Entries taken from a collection
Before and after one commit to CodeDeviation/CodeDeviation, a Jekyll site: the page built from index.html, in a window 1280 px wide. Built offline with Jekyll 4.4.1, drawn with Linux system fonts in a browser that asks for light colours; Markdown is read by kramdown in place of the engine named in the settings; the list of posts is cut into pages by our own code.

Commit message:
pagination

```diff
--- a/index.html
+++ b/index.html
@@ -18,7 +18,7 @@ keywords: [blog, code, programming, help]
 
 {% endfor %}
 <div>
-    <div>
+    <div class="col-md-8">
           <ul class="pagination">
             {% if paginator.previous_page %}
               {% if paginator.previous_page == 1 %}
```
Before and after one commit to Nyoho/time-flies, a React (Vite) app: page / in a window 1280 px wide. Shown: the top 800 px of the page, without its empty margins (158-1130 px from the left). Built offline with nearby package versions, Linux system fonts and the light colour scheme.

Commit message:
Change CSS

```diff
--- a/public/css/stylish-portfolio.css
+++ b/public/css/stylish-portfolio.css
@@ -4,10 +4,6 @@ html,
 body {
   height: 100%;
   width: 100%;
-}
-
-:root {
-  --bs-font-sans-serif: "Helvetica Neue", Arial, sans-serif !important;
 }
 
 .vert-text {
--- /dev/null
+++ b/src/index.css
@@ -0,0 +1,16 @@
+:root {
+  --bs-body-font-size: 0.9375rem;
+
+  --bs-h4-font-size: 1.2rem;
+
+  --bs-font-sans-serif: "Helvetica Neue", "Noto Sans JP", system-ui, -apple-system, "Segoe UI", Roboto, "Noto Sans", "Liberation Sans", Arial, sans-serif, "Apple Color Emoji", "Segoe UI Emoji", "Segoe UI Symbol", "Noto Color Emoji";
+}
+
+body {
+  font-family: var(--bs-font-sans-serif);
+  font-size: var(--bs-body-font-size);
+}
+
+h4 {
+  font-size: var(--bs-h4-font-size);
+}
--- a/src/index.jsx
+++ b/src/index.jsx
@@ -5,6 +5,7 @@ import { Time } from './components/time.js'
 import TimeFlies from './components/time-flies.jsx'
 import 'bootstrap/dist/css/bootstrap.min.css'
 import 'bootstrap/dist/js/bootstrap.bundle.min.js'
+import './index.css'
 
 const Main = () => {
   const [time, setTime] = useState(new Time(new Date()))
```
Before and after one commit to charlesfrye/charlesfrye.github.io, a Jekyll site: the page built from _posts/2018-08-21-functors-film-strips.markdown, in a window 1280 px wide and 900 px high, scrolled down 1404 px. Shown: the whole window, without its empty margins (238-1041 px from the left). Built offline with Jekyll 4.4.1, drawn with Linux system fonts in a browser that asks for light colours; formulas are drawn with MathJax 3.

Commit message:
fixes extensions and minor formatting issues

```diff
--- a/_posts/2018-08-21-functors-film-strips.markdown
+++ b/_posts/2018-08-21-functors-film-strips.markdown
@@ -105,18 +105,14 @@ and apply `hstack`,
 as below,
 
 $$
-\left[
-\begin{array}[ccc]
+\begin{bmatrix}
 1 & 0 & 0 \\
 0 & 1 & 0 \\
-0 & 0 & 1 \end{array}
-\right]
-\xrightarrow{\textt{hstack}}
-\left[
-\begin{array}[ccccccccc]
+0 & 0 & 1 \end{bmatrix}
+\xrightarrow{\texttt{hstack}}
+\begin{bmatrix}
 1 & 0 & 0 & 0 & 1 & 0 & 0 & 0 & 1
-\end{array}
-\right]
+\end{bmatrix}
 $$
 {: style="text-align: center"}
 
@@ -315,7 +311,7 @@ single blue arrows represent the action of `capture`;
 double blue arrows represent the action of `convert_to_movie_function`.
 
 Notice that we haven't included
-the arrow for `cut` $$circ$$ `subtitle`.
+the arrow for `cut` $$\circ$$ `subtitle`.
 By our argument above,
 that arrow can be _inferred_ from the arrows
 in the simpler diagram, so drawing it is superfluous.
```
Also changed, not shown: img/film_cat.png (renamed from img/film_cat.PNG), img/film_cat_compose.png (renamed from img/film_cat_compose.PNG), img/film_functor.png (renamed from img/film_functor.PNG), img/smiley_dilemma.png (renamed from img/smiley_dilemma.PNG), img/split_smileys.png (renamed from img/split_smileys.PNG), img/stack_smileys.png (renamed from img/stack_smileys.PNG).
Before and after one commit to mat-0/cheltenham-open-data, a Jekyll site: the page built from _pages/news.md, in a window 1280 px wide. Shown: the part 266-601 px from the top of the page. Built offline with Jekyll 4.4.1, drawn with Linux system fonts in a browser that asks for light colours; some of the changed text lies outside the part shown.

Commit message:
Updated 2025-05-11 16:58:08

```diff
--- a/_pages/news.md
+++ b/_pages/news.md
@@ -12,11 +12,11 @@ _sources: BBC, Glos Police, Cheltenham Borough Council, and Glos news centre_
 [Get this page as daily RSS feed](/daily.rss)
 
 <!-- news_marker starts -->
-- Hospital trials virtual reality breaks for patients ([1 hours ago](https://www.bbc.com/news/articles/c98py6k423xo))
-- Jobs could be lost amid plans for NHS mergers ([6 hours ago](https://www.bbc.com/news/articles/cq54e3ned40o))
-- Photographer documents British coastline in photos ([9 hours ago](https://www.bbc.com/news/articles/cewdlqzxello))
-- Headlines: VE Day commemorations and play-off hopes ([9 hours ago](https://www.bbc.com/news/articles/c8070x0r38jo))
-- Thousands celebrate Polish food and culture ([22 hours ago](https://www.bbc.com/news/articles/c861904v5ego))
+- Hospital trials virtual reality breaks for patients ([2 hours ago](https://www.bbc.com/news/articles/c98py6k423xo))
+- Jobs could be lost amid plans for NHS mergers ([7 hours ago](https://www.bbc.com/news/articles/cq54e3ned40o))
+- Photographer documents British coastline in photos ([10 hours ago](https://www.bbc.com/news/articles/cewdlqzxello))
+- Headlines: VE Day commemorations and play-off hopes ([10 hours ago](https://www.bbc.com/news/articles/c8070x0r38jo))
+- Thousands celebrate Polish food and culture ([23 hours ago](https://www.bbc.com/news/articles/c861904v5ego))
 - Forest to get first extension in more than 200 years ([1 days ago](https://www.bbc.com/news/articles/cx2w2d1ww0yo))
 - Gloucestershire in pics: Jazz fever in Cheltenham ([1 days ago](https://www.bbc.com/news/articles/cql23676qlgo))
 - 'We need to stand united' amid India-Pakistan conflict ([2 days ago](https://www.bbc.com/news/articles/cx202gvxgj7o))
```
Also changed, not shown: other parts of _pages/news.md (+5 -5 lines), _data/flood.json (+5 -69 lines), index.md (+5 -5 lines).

§ **What to work on**: Your task is to write out every record exactly.

§ **Worked solution**:
Before and after one commit to CodeDeviation/CodeDeviation, a Jekyll site: the page built from index.html, in a window 1280 px wide. Built offline with Jekyll 4.4.1, drawn with Linux system fonts in a browser that asks for light colours; Markdown is read by kramdown in place of the engine named in the settings; the list of posts is cut into pages by our own code.

Commit message:
pagination

```diff
--- a/index.html
+++ b/index.html
@@ -18,7 +18,7 @@ keywords: [blog, code, programming, help]
 
 {% endfor %}
 <div>
-    <div>
+    <div class="col-md-8">
           <ul class="pagination">
             {% if paginator.previous_page %}
               {% if paginator.previous_page == 1 %}
```
Before and after one commit to Nyoho/time-flies, a React (Vite) app: page / in a window 1280 px wide. Shown: the top 800 px of the page, without its empty margins (158-1130 px from the left). Built offline with nearby package versions, Linux system fonts and the light colour scheme.

Commit message:
Change CSS

```diff
--- a/public/css/stylish-portfolio.css
+++ b/public/css/stylish-portfolio.css
@@ -4,10 +4,6 @@ html,
 body {
   height: 100%;
   width: 100%;
-}
-
-:root {
-  --bs-font-sans-serif: "Helvetica Neue", Arial, sans-serif !important;
 }
 
 .vert-text {
--- /dev/null
+++ b/src/index.css
@@ -0,0 +1,16 @@
+:root {
+  --bs-body-font-size: 0.9375rem;
+
+  --bs-h4-font-size: 1.2rem;
+
+  --bs-font-sans-serif: "Helvetica Neue", "Noto Sans JP", system-ui, -apple-system, "Segoe UI", Roboto, "Noto Sans", "Liberation Sans", Arial, sans-serif, "Apple Color Emoji", "Segoe UI Emoji", "Segoe UI Symbol", "Noto Color Emoji";
+}
+
+body {
+  font-family: var(--bs-font-sans-serif);
+  font-size: var(--bs-body-font-size);
+}
+
+h4 {
+  font-size: var(--bs-h4-font-size);
+}
--- a/src/index.jsx
+++ b/src/index.jsx
@@ -5,6 +5,7 @@ import { Time } from './components/time.js'
 import TimeFlies from './components/time-flies.jsx'
 import 'bootstrap/dist/css/bootstrap.min.css'
 import 'bootstrap/dist/js/bootstrap.bundle.min.js'
+import './index.css'
 
 const Main = () => {
   const [time, setTime] = useState(new Time(new Date()))
```
Before and after one commit to charlesfrye/charlesfrye.github.io, a Jekyll site: the page built from _posts/2018-08-21-functors-film-strips.markdown, in a window 1280 px wide and 900 px high, scrolled down 1404 px. Shown: the whole window, without its empty margins (238-1041 px from the left). Built offline with Jekyll 4.4.1, drawn with Linux system fonts in a browser that asks for light colours; formulas are drawn with MathJax 3.

Commit message:
fixes extensions and minor formatting issues

```diff
--- a/_posts/2018-08-21-functors-film-strips.markdown
+++ b/_posts/2018-08-21-functors-film-strips.markdown
@@ -105,18 +105,14 @@ and apply `hstack`,
 as below,
 
 $$
-\left[
-\begin{array}[ccc]
+\begin{bmatrix}
 1 & 0 & 0 \\
 0 & 1 & 0 \\
-0 & 0 & 1 \end{array}
-\right]
-\xrightarrow{\textt{hstack}}
-\left[
-\begin{array}[ccccccccc]
+0 & 0 & 1 \end{bmatrix}
+\xrightarrow{\texttt{hstack}}
+\begin{bmatrix}
 1 & 0 & 0 & 0 & 1 & 0 & 0 & 0 & 1
-\end{array}
-\right]
+\end{bmatrix}
 $$
 {: style="text-align: center"}
 
@@ -315,7 +311,7 @@ single blue arrows represent the action of `capture`;
 double blue arrows represent the action of `convert_to_movie_function`.
 
 Notice that we haven't included
-the arrow for `cut` $$circ$$ `subtitle`.
+the arrow for `cut` $$\circ$$ `subtitle`.
 By our argument above,
 that arrow can be _inferred_ from the arrows
 in the simpler diagram, so drawing it is superfluous.
```
Also changed, not shown: img/film_cat.png (renamed from img/film_cat.PNG), img/film_cat_compose.png (renamed from img/film_cat_compose.PNG), img/film_functor.png (renamed from img/film_functor.PNG), img/smiley_dilemma.png (renamed from img/smiley_dilemma.PNG), img/split_smileys.png (renamed from img/split_smileys.PNG), img/stack_smileys.png (renamed from img/stack_smileys.PNG).
Before and after one commit to mat-0/cheltenham-open-data, a Jekyll site: the page built from _pages/news.md, in a window 1280 px wide. Shown: the part 266-601 px from the top of the page. Built offline with Jekyll 4.4.1, drawn with Linux system fonts in a browser that asks for light colours; some of the changed text lies outside the part shown.

Commit message:
Updated 2025-05-11 16:58:08

```diff
--- a/_pages/news.md
+++ b/_pages/news.md
@@ -12,11 +12,11 @@ _sources: BBC, Glos Police, Cheltenham Borough Council, and Glos news centre_
 [Get this page as daily RSS feed](/daily.rss)
 
 <!-- news_marker starts -->
-- Hospital trials virtual reality breaks for patients ([1 hours ago](https://www.bbc.com/news/articles/c98py6k423xo))
-- Jobs could be lost amid plans for NHS mergers ([6 hours ago](https://www.bbc.com/news/articles/cq54e3ned40o))
-- Photographer documents British coastline in photos ([9 hours ago](https://www.bbc.com/news/articles/cewdlqzxello))
-- Headlines: VE Day commemorations and play-off hopes ([9 hours ago](https://www.bbc.com/news/articles/c8070x0r38jo))
-- Thousands celebrate Polish food and culture ([22 hours ago](https://www.bbc.com/news/articles/c861904v5ego))
+- Hospital trials virtual reality breaks for patients ([2 hours ago](https://www.bbc.com/news/articles/c98py6k423xo))
+- Jobs could be lost amid plans for NHS mergers ([7 hours ago](https://www.bbc.com/news/articles/cq54e3ned40o))
+- Photographer documents British coastline in photos ([10 hours ago](https://www.bbc.com/news/articles/cewdlqzxello))
+- Headlines: VE Day commemorations and play-off hopes ([10 hours ago](https://www.bbc.com/news/articles/c8070x0r38jo))
+- Thousands celebrate Polish food and culture ([23 hours ago](https://www.bbc.com/news/articles/c861904v5ego))
 - Forest to get first extension in more than 200 years ([1 days ago](https://www.bbc.com/news/articles/cx2w2d1ww0yo))
 - Gloucestershire in pics: Jazz fever in Cheltenham ([1 days ago](https://www.bbc.com/news/articles/cql23676qlgo))
 - 'We need to stand united' amid India-Pakistan conflict ([2 days ago](https://www.bbc.com/news/articles/cx202gvxgj7o))
```
Also changed, not shown: other parts of _pages/news.md (+5 -5 lines), _data/flood.json (+5 -69 lines), index.md (+5 -5 lines).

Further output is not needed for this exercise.